In China, this tactic has a special dimension because the government has to reconcile growth with environmental and climate protection more urgently than in other countries, as Nico Beckert reports. If growth is curbed too much, social divisions threaten the rule of the CP. If too much carbon continues to be blown into the air, the climate will heat up even more. Extreme weather such as heat waves, floods and droughts would deprive China of its livelihoods. Harvests would be endangered and protests could be expected because the government failed to protect the people from disaster.
The recent past has already shown that political stability takes precedence over climate protection in China. What this means for the world is only an abstract idea today. But we will probably have a much more concrete idea of the consequences in 18 years’ time.
Climate change forces its way onto Beijing’s agenda
After last year’s coal crisis, climate change strikes this year and affects the power supply in some Chinese provinces. Factories are at a standstill, crops are at risk, and tens of millions of people are suffering under heat that can last for weeks (China.Table reported). Beijing leaders are facing one of the biggest challenges of the 21st century: How to reduce the massive carbon emissions of the Chinese economy without jeopardizing economic growth and jobs.

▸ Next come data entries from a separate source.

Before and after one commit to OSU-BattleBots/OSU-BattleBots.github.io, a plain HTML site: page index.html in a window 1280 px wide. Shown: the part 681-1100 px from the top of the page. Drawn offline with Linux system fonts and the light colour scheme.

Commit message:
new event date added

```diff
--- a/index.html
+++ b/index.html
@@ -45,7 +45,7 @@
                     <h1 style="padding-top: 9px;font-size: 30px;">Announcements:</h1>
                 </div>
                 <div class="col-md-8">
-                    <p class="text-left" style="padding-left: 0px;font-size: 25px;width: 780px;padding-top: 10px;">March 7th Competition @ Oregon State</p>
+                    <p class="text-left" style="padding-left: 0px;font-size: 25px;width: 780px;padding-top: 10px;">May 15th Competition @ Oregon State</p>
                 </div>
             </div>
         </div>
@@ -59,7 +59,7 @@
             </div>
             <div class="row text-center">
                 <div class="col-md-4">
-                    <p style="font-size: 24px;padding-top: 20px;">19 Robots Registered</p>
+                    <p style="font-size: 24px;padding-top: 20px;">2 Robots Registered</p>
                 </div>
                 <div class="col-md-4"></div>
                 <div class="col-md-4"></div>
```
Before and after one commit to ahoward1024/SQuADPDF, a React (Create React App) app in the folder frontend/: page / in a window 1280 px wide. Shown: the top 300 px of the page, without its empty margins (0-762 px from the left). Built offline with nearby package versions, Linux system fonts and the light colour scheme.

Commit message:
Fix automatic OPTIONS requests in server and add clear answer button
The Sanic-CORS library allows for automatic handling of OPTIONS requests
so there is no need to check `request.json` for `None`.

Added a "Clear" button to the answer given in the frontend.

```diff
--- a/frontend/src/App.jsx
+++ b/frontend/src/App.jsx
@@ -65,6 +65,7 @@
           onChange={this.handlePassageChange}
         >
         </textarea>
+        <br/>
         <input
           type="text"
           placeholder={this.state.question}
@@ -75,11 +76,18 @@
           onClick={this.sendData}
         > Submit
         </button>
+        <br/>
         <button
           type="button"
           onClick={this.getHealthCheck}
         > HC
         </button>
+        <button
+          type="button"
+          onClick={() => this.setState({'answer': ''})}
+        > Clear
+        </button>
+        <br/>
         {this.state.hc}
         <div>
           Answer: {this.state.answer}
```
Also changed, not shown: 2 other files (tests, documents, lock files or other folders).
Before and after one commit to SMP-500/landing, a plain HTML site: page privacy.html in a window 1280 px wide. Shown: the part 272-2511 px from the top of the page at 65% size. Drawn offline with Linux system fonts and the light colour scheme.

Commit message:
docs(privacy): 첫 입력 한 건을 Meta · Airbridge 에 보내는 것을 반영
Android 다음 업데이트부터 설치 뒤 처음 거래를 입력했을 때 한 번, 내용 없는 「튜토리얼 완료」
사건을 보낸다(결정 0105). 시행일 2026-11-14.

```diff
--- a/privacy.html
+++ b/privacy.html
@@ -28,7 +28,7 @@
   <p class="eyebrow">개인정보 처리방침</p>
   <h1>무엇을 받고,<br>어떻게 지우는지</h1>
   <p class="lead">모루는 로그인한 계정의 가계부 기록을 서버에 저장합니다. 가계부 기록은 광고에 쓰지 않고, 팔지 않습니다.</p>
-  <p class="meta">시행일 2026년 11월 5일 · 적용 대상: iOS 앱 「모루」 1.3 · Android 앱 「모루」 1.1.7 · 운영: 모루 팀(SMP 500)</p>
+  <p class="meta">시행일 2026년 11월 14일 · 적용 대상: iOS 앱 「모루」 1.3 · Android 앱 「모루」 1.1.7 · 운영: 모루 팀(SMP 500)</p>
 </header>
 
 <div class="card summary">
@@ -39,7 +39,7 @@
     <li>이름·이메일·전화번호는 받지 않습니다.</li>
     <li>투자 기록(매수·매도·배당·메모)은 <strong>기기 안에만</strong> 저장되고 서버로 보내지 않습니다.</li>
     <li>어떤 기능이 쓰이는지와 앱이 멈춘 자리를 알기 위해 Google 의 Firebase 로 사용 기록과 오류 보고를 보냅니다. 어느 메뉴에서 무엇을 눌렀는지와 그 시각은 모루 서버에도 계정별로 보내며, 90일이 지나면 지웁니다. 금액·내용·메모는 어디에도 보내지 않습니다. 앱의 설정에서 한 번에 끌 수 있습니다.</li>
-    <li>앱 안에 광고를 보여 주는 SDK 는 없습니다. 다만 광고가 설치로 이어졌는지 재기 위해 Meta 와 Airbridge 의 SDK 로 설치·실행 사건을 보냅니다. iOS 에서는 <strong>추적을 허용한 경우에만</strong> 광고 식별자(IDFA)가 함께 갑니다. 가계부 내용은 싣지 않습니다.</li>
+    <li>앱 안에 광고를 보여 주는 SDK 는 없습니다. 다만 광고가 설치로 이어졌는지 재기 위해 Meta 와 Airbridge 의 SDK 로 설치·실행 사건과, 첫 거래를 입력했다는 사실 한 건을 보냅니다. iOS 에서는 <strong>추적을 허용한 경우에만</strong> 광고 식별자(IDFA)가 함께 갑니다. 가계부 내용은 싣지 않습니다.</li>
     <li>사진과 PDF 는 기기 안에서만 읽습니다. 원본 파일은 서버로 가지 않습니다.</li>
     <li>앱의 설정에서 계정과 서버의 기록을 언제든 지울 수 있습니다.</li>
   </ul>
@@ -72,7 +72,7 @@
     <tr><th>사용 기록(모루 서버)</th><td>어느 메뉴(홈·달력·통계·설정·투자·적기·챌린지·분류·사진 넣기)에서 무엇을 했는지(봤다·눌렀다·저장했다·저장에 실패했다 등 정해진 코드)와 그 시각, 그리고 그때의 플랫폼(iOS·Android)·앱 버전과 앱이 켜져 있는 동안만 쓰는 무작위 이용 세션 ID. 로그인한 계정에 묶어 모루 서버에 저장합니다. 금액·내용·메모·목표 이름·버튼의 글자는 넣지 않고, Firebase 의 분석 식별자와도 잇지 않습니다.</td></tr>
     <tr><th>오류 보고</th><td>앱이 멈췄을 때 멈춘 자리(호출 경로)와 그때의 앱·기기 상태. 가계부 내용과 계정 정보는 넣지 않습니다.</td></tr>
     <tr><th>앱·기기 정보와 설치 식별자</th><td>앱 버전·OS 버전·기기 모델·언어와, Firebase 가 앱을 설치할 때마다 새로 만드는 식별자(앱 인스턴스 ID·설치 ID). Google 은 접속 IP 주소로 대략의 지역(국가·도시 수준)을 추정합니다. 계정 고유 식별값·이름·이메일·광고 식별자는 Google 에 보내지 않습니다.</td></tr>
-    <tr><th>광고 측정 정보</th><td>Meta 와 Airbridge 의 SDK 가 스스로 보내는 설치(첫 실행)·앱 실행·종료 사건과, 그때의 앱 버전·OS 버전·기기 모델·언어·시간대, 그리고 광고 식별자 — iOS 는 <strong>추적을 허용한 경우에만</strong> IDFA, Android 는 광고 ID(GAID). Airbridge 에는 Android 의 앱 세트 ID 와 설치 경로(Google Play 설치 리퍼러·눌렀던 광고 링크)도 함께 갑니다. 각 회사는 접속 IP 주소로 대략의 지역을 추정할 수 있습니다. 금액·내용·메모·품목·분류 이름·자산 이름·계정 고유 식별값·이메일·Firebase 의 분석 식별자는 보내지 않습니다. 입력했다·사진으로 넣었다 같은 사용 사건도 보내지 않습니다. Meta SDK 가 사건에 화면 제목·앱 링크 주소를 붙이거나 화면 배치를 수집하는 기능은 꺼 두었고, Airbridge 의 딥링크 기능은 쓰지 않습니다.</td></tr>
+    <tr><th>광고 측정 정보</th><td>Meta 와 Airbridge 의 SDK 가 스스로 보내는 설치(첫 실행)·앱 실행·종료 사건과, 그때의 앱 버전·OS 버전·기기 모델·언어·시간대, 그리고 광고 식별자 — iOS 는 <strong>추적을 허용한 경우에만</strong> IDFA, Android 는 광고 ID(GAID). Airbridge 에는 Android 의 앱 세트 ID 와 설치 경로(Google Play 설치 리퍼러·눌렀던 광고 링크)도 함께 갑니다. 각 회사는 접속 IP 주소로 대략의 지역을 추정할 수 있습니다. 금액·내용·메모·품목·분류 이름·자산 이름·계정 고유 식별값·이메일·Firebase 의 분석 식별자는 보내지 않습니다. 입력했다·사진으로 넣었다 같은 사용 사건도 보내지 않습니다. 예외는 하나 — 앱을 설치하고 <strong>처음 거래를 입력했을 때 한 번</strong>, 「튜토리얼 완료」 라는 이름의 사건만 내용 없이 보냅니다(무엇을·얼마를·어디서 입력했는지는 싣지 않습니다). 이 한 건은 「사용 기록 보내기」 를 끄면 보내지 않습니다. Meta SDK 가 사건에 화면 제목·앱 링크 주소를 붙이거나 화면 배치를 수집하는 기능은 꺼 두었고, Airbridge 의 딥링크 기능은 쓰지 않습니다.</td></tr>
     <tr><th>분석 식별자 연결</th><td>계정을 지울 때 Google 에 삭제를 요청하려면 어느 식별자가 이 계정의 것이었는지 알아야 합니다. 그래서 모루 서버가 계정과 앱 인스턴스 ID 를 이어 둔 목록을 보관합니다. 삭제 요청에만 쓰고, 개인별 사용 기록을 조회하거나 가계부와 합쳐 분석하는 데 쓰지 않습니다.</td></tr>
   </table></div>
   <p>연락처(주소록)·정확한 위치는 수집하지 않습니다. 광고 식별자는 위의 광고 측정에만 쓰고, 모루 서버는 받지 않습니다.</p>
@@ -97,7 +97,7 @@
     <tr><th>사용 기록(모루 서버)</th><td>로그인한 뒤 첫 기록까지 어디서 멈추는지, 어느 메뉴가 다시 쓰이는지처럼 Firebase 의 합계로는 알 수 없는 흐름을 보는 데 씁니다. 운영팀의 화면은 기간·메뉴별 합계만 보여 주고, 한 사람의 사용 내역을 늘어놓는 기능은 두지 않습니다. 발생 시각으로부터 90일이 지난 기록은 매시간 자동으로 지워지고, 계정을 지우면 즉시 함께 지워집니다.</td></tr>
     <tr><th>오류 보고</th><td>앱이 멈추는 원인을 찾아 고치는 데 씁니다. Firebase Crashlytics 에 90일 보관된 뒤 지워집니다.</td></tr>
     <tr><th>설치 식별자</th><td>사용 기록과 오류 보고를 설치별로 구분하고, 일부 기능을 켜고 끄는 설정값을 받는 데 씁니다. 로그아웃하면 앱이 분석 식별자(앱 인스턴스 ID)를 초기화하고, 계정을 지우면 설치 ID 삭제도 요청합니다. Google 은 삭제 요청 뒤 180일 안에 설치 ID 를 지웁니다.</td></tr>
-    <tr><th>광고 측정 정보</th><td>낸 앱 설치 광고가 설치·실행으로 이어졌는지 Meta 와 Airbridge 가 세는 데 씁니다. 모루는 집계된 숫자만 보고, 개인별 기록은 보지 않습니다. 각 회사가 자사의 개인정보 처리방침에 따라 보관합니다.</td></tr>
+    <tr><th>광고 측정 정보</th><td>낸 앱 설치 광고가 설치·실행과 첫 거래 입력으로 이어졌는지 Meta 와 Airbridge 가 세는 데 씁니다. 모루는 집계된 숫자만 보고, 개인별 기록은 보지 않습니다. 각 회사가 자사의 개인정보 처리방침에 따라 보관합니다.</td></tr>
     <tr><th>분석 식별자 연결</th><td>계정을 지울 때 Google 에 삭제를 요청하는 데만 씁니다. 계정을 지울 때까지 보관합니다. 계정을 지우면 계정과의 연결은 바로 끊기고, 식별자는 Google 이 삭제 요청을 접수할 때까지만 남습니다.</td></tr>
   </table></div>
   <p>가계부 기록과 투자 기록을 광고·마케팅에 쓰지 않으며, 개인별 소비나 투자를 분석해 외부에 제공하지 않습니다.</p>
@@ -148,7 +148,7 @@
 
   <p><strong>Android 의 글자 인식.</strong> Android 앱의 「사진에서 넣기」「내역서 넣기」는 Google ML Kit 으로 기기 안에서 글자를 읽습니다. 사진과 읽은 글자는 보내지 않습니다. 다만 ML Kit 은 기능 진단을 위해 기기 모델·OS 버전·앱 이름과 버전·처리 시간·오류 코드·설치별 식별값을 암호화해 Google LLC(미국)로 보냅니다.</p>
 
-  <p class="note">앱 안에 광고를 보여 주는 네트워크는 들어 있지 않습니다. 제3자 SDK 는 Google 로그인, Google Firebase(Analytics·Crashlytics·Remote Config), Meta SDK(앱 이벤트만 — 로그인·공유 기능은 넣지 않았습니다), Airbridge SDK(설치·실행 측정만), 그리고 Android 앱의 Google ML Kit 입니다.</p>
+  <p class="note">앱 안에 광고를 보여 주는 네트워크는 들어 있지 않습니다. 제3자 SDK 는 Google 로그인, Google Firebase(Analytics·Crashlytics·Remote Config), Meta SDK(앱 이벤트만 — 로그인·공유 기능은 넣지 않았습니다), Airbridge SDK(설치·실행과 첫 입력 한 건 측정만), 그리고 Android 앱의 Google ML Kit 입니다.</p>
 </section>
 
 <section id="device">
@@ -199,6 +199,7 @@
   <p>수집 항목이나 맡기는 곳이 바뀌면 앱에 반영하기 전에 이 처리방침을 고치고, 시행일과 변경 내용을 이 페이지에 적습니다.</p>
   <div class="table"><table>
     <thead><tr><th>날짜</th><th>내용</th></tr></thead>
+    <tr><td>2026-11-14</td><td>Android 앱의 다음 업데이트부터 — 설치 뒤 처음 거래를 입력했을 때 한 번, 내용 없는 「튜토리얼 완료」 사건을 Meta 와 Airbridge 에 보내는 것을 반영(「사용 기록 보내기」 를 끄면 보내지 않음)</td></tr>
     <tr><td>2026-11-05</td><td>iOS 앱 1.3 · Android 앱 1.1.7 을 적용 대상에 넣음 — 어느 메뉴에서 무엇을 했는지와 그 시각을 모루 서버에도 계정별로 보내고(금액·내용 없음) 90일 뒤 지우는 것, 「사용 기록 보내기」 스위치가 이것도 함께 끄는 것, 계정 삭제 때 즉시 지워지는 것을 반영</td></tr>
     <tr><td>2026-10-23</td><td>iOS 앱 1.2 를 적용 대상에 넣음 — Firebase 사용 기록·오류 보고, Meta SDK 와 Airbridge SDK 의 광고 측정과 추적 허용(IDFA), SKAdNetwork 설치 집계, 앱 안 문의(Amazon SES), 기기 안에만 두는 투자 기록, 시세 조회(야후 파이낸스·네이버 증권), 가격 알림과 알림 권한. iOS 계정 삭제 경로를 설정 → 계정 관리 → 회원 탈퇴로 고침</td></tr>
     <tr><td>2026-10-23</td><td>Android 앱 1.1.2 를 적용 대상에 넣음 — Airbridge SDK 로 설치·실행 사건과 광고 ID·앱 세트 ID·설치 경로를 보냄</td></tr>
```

The lfW event “Green Growth: What can we expect from China?” explored this question. It quickly became clear what a dilemma the government is in: China must reconcile growth with environmental and climate protection. If growth is curbed too much, social divisions will threaten the rule of the CP. If too much carbon dioxide continues to be blown into the air, the climate will heat up even more. Extreme weather such as heat waves, floods and droughts would deprive China of its livelihoods. Harvests would be endangered and protests could be expected because the government failed to protect the people from disaster.
This poses a challenge for the People’s Republic to quickly decouple growth from carbon emissions, says Sebastian Eckardt, an economist at the World Bank. No country in history has had to transform its economy as quickly as China must now. Continued consumption of coal and other fossil fuels would plunge the world into climate chaos.